__Work to be completed__
Each line below containing the word "Architecture" needs to be shown.

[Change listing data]
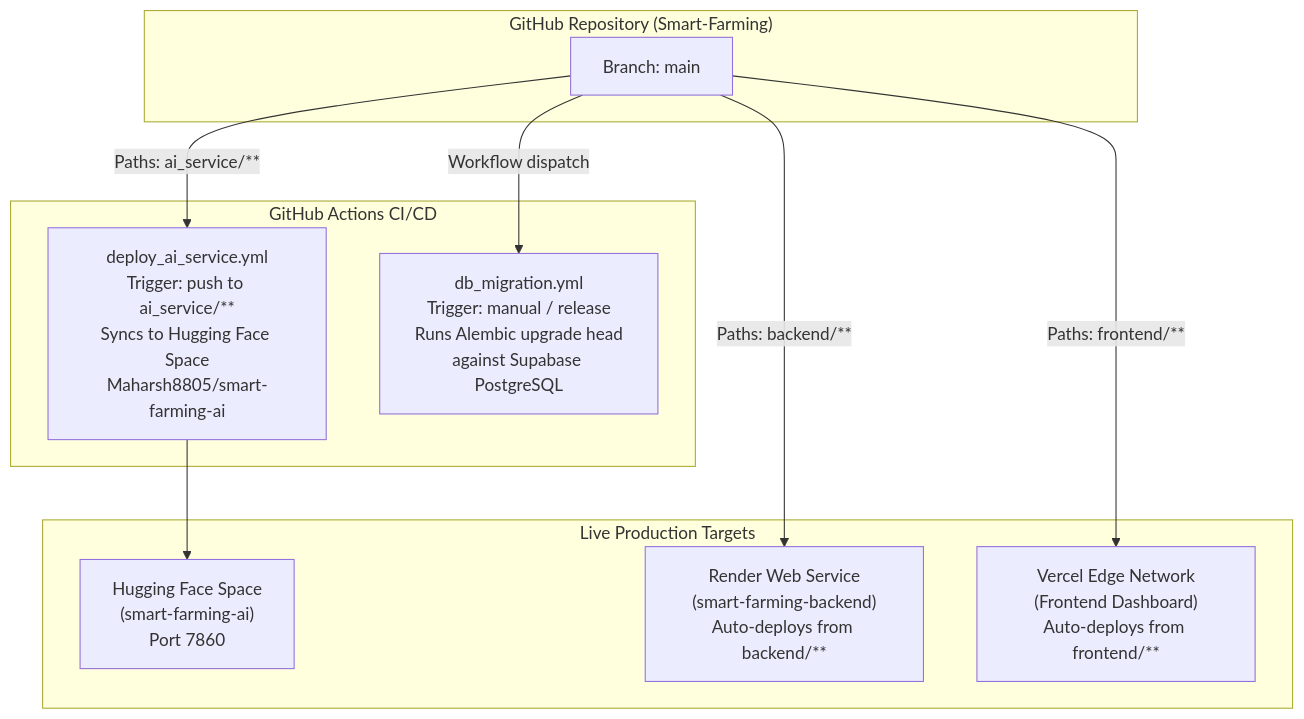
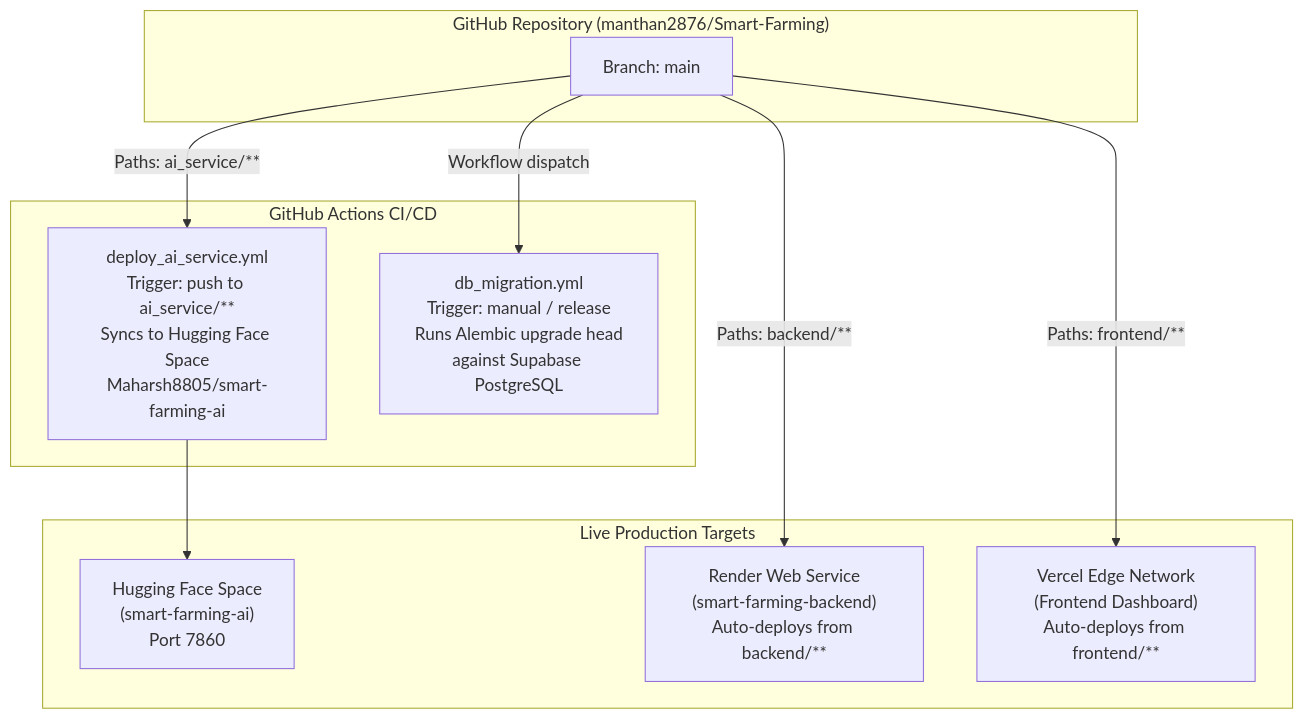
One commit to manthan2876/Smart-Farming changed the seventh of 7 diagrams in Docs/Architecture.md. Above: the diagram before and after it, drawn with Mermaid. The commit also changed other lines of this file and 10 other files, not shown here.

````diff
--- a/Docs/Architecture.md
+++ b/Docs/Architecture.md
@@ -489,22 +489,22 @@
 ```mermaid
 flowchart TD
-    subgraph GIT["GitHub Repository (Smart-Farming)"]
+    subgraph GIT["GitHub Repository (manthan2876/Smart-Farming)"]
         MAIN["Branch: main"]
     end
 
     subgraph WORKFLOWS["GitHub Actions CI/CD"]
         WF_AI["deploy_ai_service.yml\nTrigger: push to ai_service/**\nSyncs to Hugging Face Space\nMaharsh8805/smart-farming-ai"]
         WF_DB["db_migration.yml\nTrigger: manual / release\nRuns Alembic upgrade head\nagainst Supabase PostgreSQL"]
     end
 
     subgraph CLOUD_RUNTIMES["Live Production Targets"]
         HF_SPACE["Hugging Face Space\n(smart-farming-ai)\nPort 7860"]
         RENDER["Render Web Service\n(smart-farming-backend)\nAuto-deploys from backend/**"]
         VERCEL["Vercel Edge Network\n(Frontend Dashboard)\nAuto-deploys from frontend/**"]
     end
 
     MAIN -->|Paths: ai_service/**| WF_AI --> HF_SPACE
     MAIN -->|Paths: backend/**| RENDER
     MAIN -->|Paths: frontend/**| VERCEL
     MAIN -->|Workflow dispatch| WF_DB
 ```
````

__Result for this exercise__
One commit to manthan2876/Smart-Farming changed the seventh of 7 diagrams in Docs/Architecture.md. Above: the diagram before and after it, drawn with Mermaid. The commit also changed other lines of this file and 10 other files, not shown here.
--- a/Docs/Architecture.md
+++ b/Docs/Architecture.md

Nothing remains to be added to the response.